Among its stated goals, OIG intends to "identify physicians with aberrant coding patterns, specifically coding disproportionately high volumes of high-level evaluation and management codes that result in greater Medicare reimbursement." To protect themselves, physicians must work ever harder to document upper-level E/M services thoroughly. Physicians reporting a higher-than-average number of upper-level services, whether legitimately or otherwise, may find themselves facing an audit. With respect to incident-to services, OIG has argued, "Because little information is available on the types of services being billed, questions persist about the quality and appropriateness of these billings." Similarly, the agency will continue to scrutinize all services billed for nonphysician practitioners (NPPs), noting that physicians are reporting such services four times as often in recent years. Here again, providers must take care to document that an employee of the practice and under a physician's direct (in-office) supervision provides incident-to services and to be certain that NPP services meet scope-of-practice requirements. Other areas of interest for 2003 include scrutiny of the correct use of the Correct Coding Initiative edits by Medicare carriers and billing for "long-distance" physician claims (that is, claims for face-to-face physician encounters when the practice setting and the beneficiary's location are separated by a significant distance).

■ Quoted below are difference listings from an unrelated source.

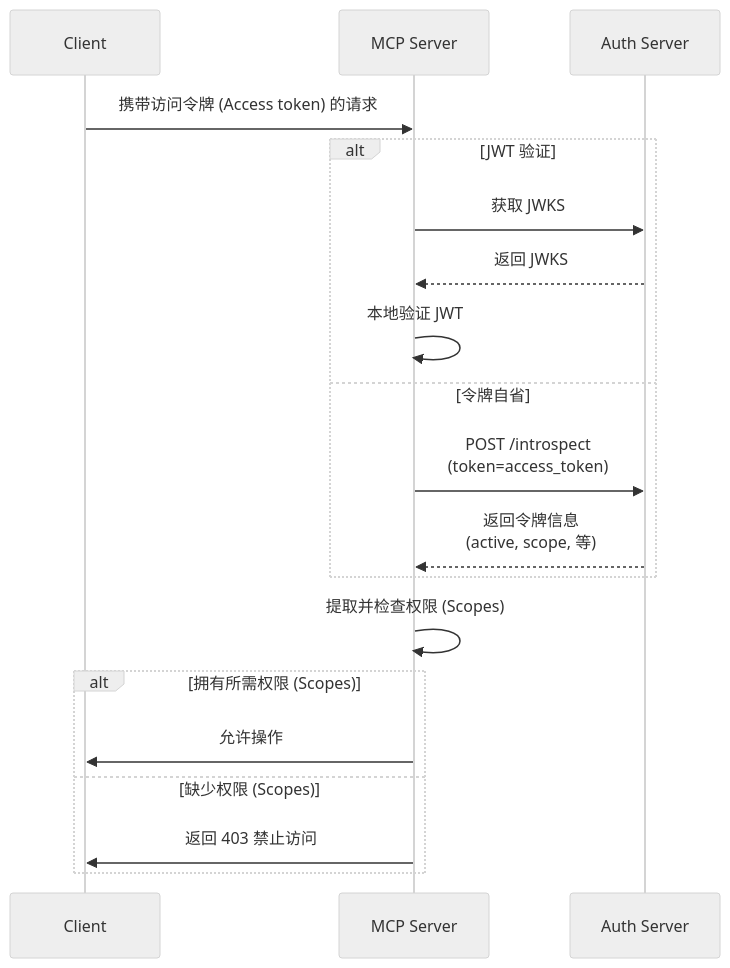
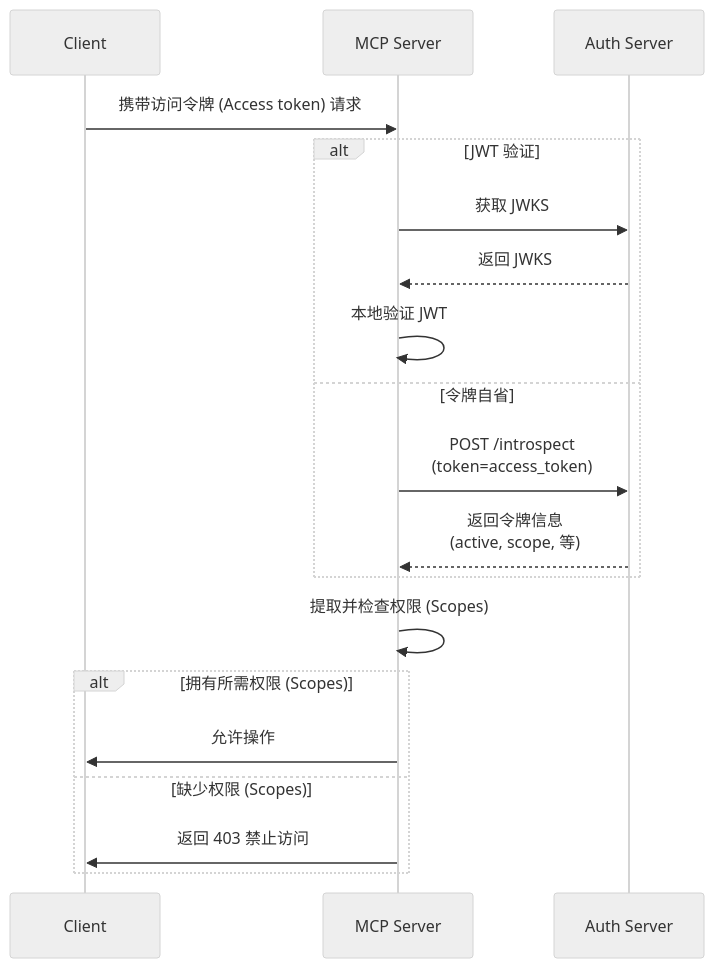
The second of 2 diagrams in i18n/zh-CN/docusaurus-plugin-content-docs/current/tutorials/todo-manager/README.mdx (mcp-auth/docs), drawn with Mermaid (neutral theme) before and after one commit. The commit also changed other lines of this file and 17 other files, not shown here.

````diff
--- a/i18n/zh-CN/docusaurus-plugin-content-docs/current/tutorials/todo-manager/README.mdx
+++ b/i18n/zh-CN/docusaurus-plugin-content-docs/current/tutorials/todo-manager/README.mdx
@@ -120,25 +159,25 @@
 ```mermaid
 sequenceDiagram
     participant Client
     participant MCP Server
     participant Auth Server
 
-    Client->>MCP Server: 携带访问令牌 (Access token) 的请求
+    Client->>MCP Server: 携带访问令牌 (Access token) 请求
 
     alt JWT 验证
         MCP Server->>Auth Server: 获取 JWKS
         Auth Server-->>MCP Server: 返回 JWKS
         MCP Server->>MCP Server: 本地验证 JWT
     else 令牌自省
         MCP Server->>Auth Server: POST /introspect<br/>(token=access_token)
         Auth Server-->>MCP Server: 返回令牌信息<br/>(active, scope, 等)
     end
 
     MCP Server->>MCP Server: 提取并检查权限 (Scopes)
 
     alt 拥有所需权限 (Scopes)
         MCP Server->>Client: 允许操作
     else 缺少权限 (Scopes)
         MCP Server->>Client: 返回 403 禁止访问
     end
 ```
````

The full text of the OIG's Work Plan is available on the U.S. Department of Health and Human Services Web site: http://oig.hhs.gov/publications/workplan.html.